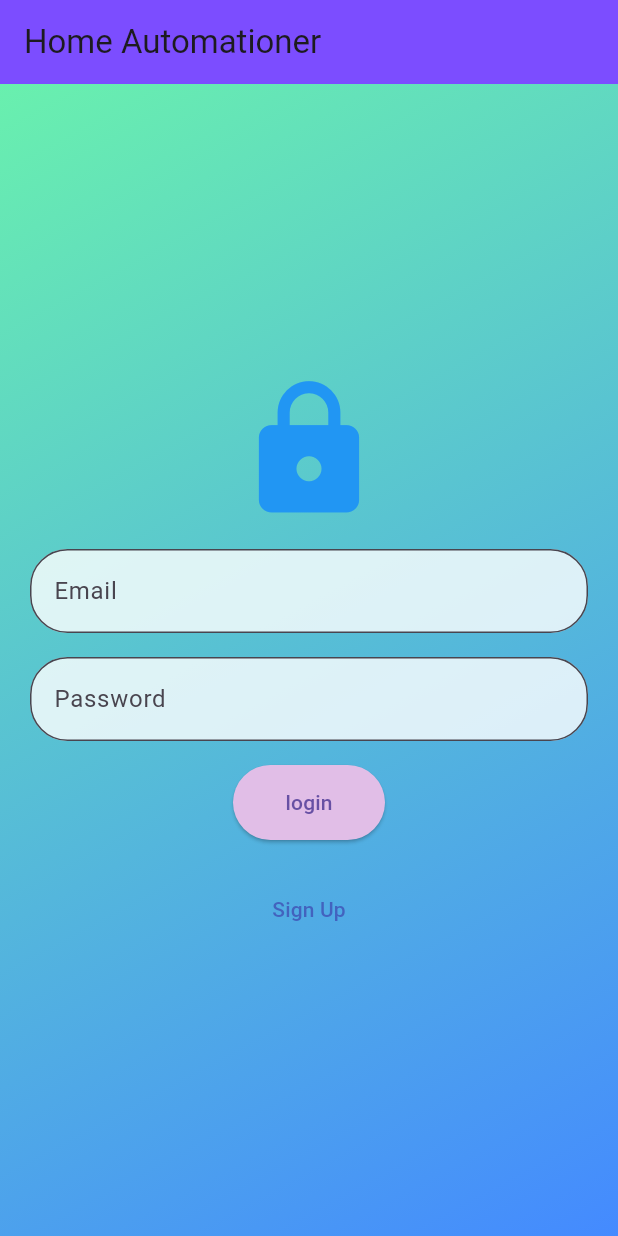
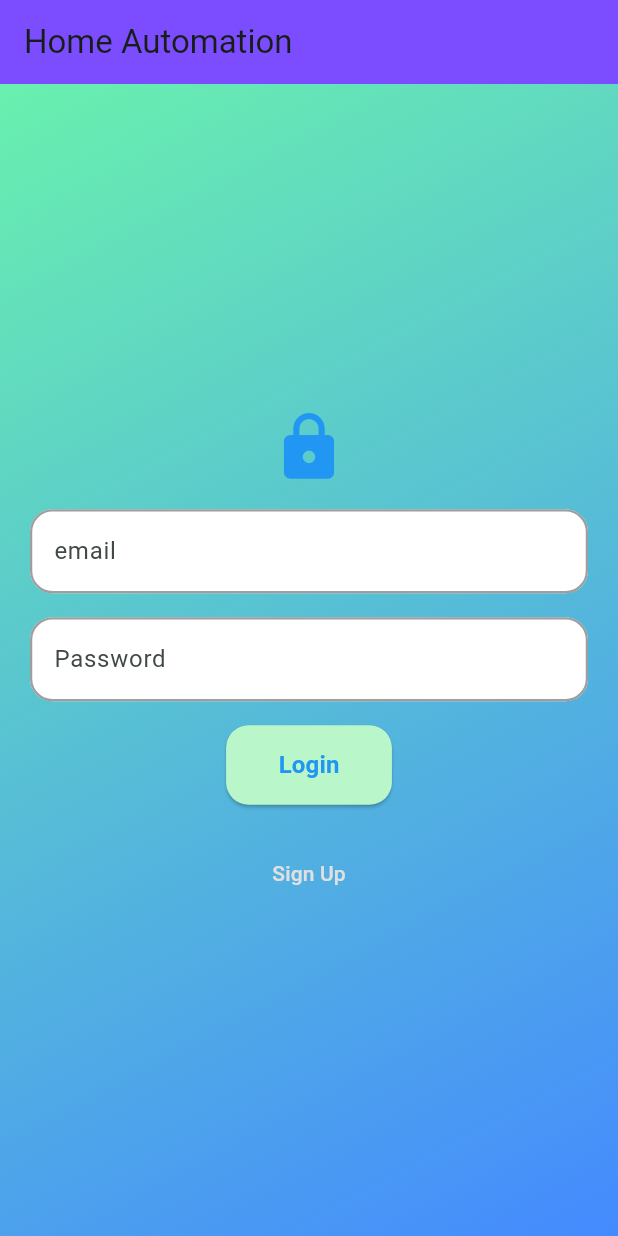
Before and after one commit to Sarazz001/WifiProvisioner, a Flutter app: the screen it shows after launch, on a phone screen of 412 x 824 dp. Run offline on Flutter 3.47's test engine with Material 3 defaults, Android fonts, the phone set to English and light mode, and no system bars; our stand-ins replace firebase_auth, firebase_core, shared_preferences; accounts and stored records are empty.

Commit message:
App login screen better

```diff
--- a/lib/loginScreen.dart
+++ b/lib/loginScreen.dart
@@ -2,57 +2,70 @@ import 'package:flutter/material.dart';
 import 'package:firebase_auth/firebase_auth.dart';
 import 'homeScreen.dart';
 
+//login screen widget allows users enter email and password
 class LoginScreen extends StatefulWidget {
   const LoginScreen({super.key});
+	@override
 	_LoginScreenState createState() => _LoginScreenState();
 }
 
 class _LoginScreenState extends State<LoginScreen> {
-	final _formkey = GlobalKey<FormState>();
+	final _formKey = GlobalKey<FormState>();
 	final TextEditingController _emailController = TextEditingController();
 	final TextEditingController _passwordController = TextEditingController();
 	bool isSignUp = false;
 
 	@override
+	void dispose() {
+		_emailController.dispose();
+		_passwordController.dispose();
+		super.dispose();
+	}
+
+
+	@override
 	Widget build(BuildContext context) {
 		return Scaffold(
 			appBar: AppBar(
-				title: Text("Home Automationer"),
+				title: const Text("Home Automation"),
 				backgroundColor: Colors.deepPurpleAccent,
 				),
 			body: Container(
-				decoration: BoxDecoration(
+				decoration: const BoxDecoration(
 				  gradient: LinearGradient(
 					colors: [Colors.greenAccent, Colors.blueAccent],
 					begin: Alignment.topLeft,
 					end: Alignment.bottomRight,
 				 ),
 				),
-				padding: EdgeInsets.all(20.0),
+				padding: const EdgeInsets.all(20.0),
 				child: Form(
-				key: _formkey,
+				key: _formKey,
 				child: Column(
 					mainAxisAlignment: MainAxisAlignment.center,
 					children: <Widget>[
-						Icon(Icons.lock, size: 100, color: Colors.blue),
-						SizedBox(height: 16),
+						const Icon(Icons.lock, size: 50, color: Colors.blue),
+						const SizedBox( height: 16 ),
 						if( !isSignUp ) ...[
 							_buildEmailField(),
-							SizedBox(height: 16),
+							const SizedBox(height: 16),
 							_buildPasswordField(),
-							SizedBox(height: 16),
+							const SizedBox(height: 16),
 							ElevatedButton(
 								style: ElevatedButton.styleFrom(
-									backgroundColor: Colors.purple[100],
+									backgroundColor: Colors.greenAccent.shade100,
+									foregroundColor: Colors.blue,
 									padding: EdgeInsets.symmetric(horizontal: 35, vertical: 15),
 									shape: RoundedRectangleBorder(
-										borderRadius: BorderRadius.circular(25),
+										borderRadius: BorderRadius.circular(15),
 									),
 								),
 								onPressed: _login,
-								child: Text('login'),
+								child: Text(	'Login',
+									style: TextStyle( fontSize: 16, fontWeight: FontWeight.bold),
 								),
-							SizedBox(height: 22),
+							),
+							const SizedBox(height: 22),
 							TextButton(
 								onPressed: () {
 									setState(() {
@@ -61,21 +74,22 @@ class _LoginScreenState extends State<LoginScreen> {
 								},
 								child: Text(
 									"Sign Up",
-									style: TextStyle(color: Colors.indigo.withOpacity(0.8)),
+									style: TextStyle(color: Colors.grey[300]),
 									),
 							),
 						] else ...[
 							_buildEmailField(),
-							SizedBox(height: 16),
+							const SizedBox(height: 16),
 							_buildPasswordField(),
-							SizedBox(height: 16),
+							const SizedBox(height: 16),
 							ElevatedButton(
 								style: ElevatedButton.styleFrom(
-								backgroundColor: Colors.purple[100],
+										backgroundColor: Colors.greenAccent.shade100,
+										foregroundColor: Colors.blue,
 										padding: EdgeInsets.symmetric(horizontal: 35, vertical: 15),
 										shape: RoundedRectangleBorder(
-									borderRadius: BorderRadius.circular(25),
-								),
+											borderRadius: BorderRadius.circular( 15 ),
+										)
 								),
 								onPressed: () {
 									_signUp(
@@ -83,9 +97,10 @@ class _LoginScreenState extends State<LoginScreen> {
 										_passwordController.text.trim(),
 									);
 								},
-								child: Text('Sign Up'),
+								child: Text( 'Sign Up',
+									style: TextStyle( fontSize: 16, fontWeight: FontWeight.bold),),
 							),
-							SizedBox(height: 20),
+							const SizedBox(height: 20),
 							TextButton(
 								onPressed: () {
 								  setState( () {
@@ -94,7 +109,7 @@ class _LoginScreenState extends State<LoginScreen> {
 								},
 								child: Text(
 									"Sign in",
-									style: TextStyle( color: Colors.indigo.withOpacity(0.8)),
+									style: TextStyle( color: Colors.grey[800]),
 								),
 							),
 						],
@@ -109,12 +124,30 @@ class _LoginScreenState extends State<LoginScreen> {
 	Widget _buildEmailField() {
 		return TextFormField(
 				controller: _emailController,
+				style: TextStyle(
+					color: Colors.black,
+					fontSize: 16,
+				),
+
 				decoration: InputDecoration(
 					filled: true,
-					fillColor: Colors.white.withOpacity(0.8),
-					labelText: 'Email',
-					border: OutlineInputBorder(
-					  borderRadius: BorderRadius.circular(25)
+					fillColor: Colors.white,
+					labelText: 'email',
+					enabledBorder: OutlineInputBorder(
+						borderRadius: BorderRadius.circular( 15 ),
+						borderSide: BorderSide( color: Colors.grey, width: 1.5 ),
+					),
+					focusedBorder: OutlineInputBorder(
+						borderRadius: BorderRadius.circular(15),
+						borderSide: BorderSide(color: Colors.greenAccent.shade200, width: 2.0),
+					),
+					errorBorder: OutlineInputBorder(
+						borderRadius: BorderRadius.circular(15),
+						borderSide: BorderSide(color: Colors.red, width: 1.5),
+					),
+					focusedErrorBorder: OutlineInputBorder(
+						borderRadius: BorderRadius.circular(15),
+						borderSide: BorderSide(color: Colors.redAccent, width: 2.0),
 					),
 				),
 				keyboardType: TextInputType.emailAddress,
@@ -130,12 +163,29 @@ class _LoginScreenState extends State<LoginScreen> {
 	Widget _buildPasswordField() {
 		return TextFormField(
 			controller: _passwordController,
+			style: TextStyle(
+				color: Colors.black,
+				fontSize: 16,
+			),
 			decoration: InputDecoration(
 				filled: true,
-				fillColor: Colors.white.withOpacity(0.8),
+				fillColor: Colors.white,
 				labelText: 'Password',
-				border: OutlineInputBorder(
-				  borderRadius: BorderRadius.circular(25)
+				enabledBorder: OutlineInputBorder(
+					borderSide: BorderSide( color:  Colors.grey, width: 1.5),
+					borderRadius: BorderRadius.circular(15),
+				),
+				focusedBorder: OutlineInputBorder(
+					borderRadius: BorderRadius.circular(15),
+					borderSide: BorderSide(color: Colors.greenAccent.shade200, width: 2.0),
+				),
+				errorBorder: OutlineInputBorder(
+					borderRadius: BorderRadius.circular(15),
+					borderSide: BorderSide(color: Colors.red, width: 1.5),
+				),
+				focusedErrorBorder: OutlineInputBorder(
+					borderRadius: BorderRadius.circular(15),
+					borderSide: BorderSide(color: Colors.redAccent, width: 2.0),
 				),
 			),
 			obscureText: true,
@@ -143,7 +193,7 @@ class _LoginScreenState extends State<LoginScreen> {
 			  if( value == null || value.isEmpty) {
 					return 'Please enter password';
 			  } else if ( value.length < 7 )  {
-				return 'Password length atleast 6 characters';
+					return 'Password length at least 6 characters';
 			  }
 			  return null;
 			},
@@ -153,33 +203,34 @@ class _LoginScreenState extends State<LoginScreen> {
 	Future<void> _signUp( String email, String password ) async {
 		try{
 		  UserCredential userCredential = await FirebaseAuth.instance.createUserWithEmailAndPassword(email: email, password: password);
-		  print('user credential added');
+			String message = "User credential added";
+		  _showSuccessDialog( message );
 		}
 		on FirebaseAuthException catch (e) {
 		  if ( e.code == 'weak-password') {
-		    print('provided password is weak');
+		    String message = "Weak password";
+				_showErrorDialog( message );
 		  }
 		  else if ( e.code == 'email-already-in-use' ) {
-		    print('An Account is already in use');
+				String message = "email already in use.";
+				_showErrorDialog( message );
 		  }
 		}
 		catch (e) {
-		  print(e);
+			_showErrorDialog( "unexpected error occurred." );
 		}
 	}
 
 	Future<void> _login() async {
-		if (_formkey.currentState?.validate() ?? false ) {
+		if (_formKey.currentState?.validate() ?? false ) {
 		  final String email = _emailController.text.trim();
 		  final String password = _passwordController.text.trim();
-
 		  try {
 				UserCredential userCredential = await FirebaseAuth.instance.signInWithEmailAndPassword( email:email, password: password );
-
-			Navigator.pushReplacement(
-				context,
-				MaterialPageRoute( builder: (context) => HomeScreen()),
-			);
+				if (!mounted) {
+					return;
+				}
+				Navigator.pushReplacementNamed( context, '/home' );
 		  } on FirebaseAuthException catch (e) {
 				String message = 'Login failed';
 				if( e.code == 'user-not-found' ) {
@@ -190,7 +241,7 @@ class _LoginScreenState extends State<LoginScreen> {
 				_showErrorDialog( message );
 					}
 			catch (e) {
-			_showErrorDialog('An unexpected error occured');
+						_showErrorDialog('An unexpected error occurred');
 					}
 		}
 	}
--- a/lib/main.dart
+++ b/lib/main.dart
@@ -1,26 +1,37 @@
+import 'package:WifiProvisioner/homeScreen.dart';
 import 'package:flutter/material.dart';
 import 'package:firebase_core/firebase_core.dart';
 import 'loginScreen.dart';
 
-void main() async {
+Future<void> main() async {
   WidgetsFlutterBinding.ensureInitialized();
-  await Firebase.initializeApp();
-  runApp(const MyApp());
+  try {
+    await Firebase.initializeApp();
+  } catch ( e, stackTrace ) {
+    debugPrint('Firebase init error: $e');
+  }
+  runApp( const MyApp() );
 }
 
 class MyApp extends StatelessWidget {
   const MyApp({super.key});
-
   // This widget is the root of your application.
   @override
   Widget build(BuildContext context) {
     return MaterialApp(
       title: 'Home Automation',
-      color: Colors.deepPurpleAccent,
-      theme: ThemeData(
-	      primarySwatch: Colors.green,
+      color: Colors.black,
+      theme: ThemeData.from(
+	       colorScheme: ColorScheme.fromSeed( seedColor: Colors.greenAccent ),
+        useMaterial3: true,
       ),
-      home: LoginScreen(),
+      darkTheme: ThemeData.dark(),
+      themeMode: ThemeMode.system,
+      initialRoute: '/',
+      routes: {
+        '/': (context) => LoginScreen(),
+        '/home': (context) => HomeScreen(),
+      },
     );
   }
 }
```
Also changed, not shown: lib/deviceScreen.dart (+20 -19 lines), lib/homeScreen.dart (+39 -6 lines). Lines whose indentation alone changed are shown as unchanged.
----------
● What the task requires
In how many lines of the records does the word "fontSize" appear? Give the number alone.

● Answer to the exercise
4